Records from a data source:

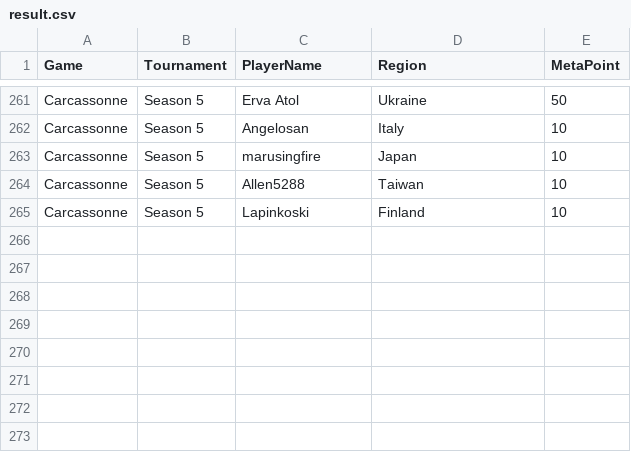
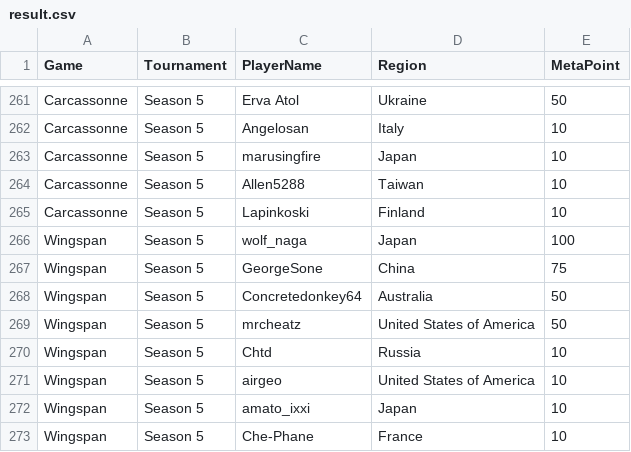
Before and after one commit to simon2016bht/wpoc, a CSV file: assets/csv/result.csv, drawn as a sheet; only a part is shown, gaps mark what is left out; the diff names each change by its address in the sheet, - before the commit and + after, or states it on an @@ line.

```diff
--- a/assets/csv/result.csv
+++ b/assets/csv/result.csv
+row 266: Wingspan | Season 5 | wolf_naga | Japan | 100
+row 267: Wingspan | Season 5 | GeorgeSone | China | 75
+row 268: Wingspan | Season 5 | Concretedonkey64 | Australia | 50
+row 269: Wingspan | Season 5 | mrcheatz | United States of America | 50
+row 270: Wingspan | Season 5 | Chtd | Russia | 10
+row 271: Wingspan | Season 5 | airgeo | United States of America | 10
+row 272: Wingspan | Season 5 | amato_ixxi | Japan | 10
+row 273: Wingspan | Season 5 | Che-Phane | France | 10
```
Also changed, not shown: 8 other files.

| Work to complete |
Go through the lines above and count those with the string "result". Reply with the count and nothing more.

| Task answer |
3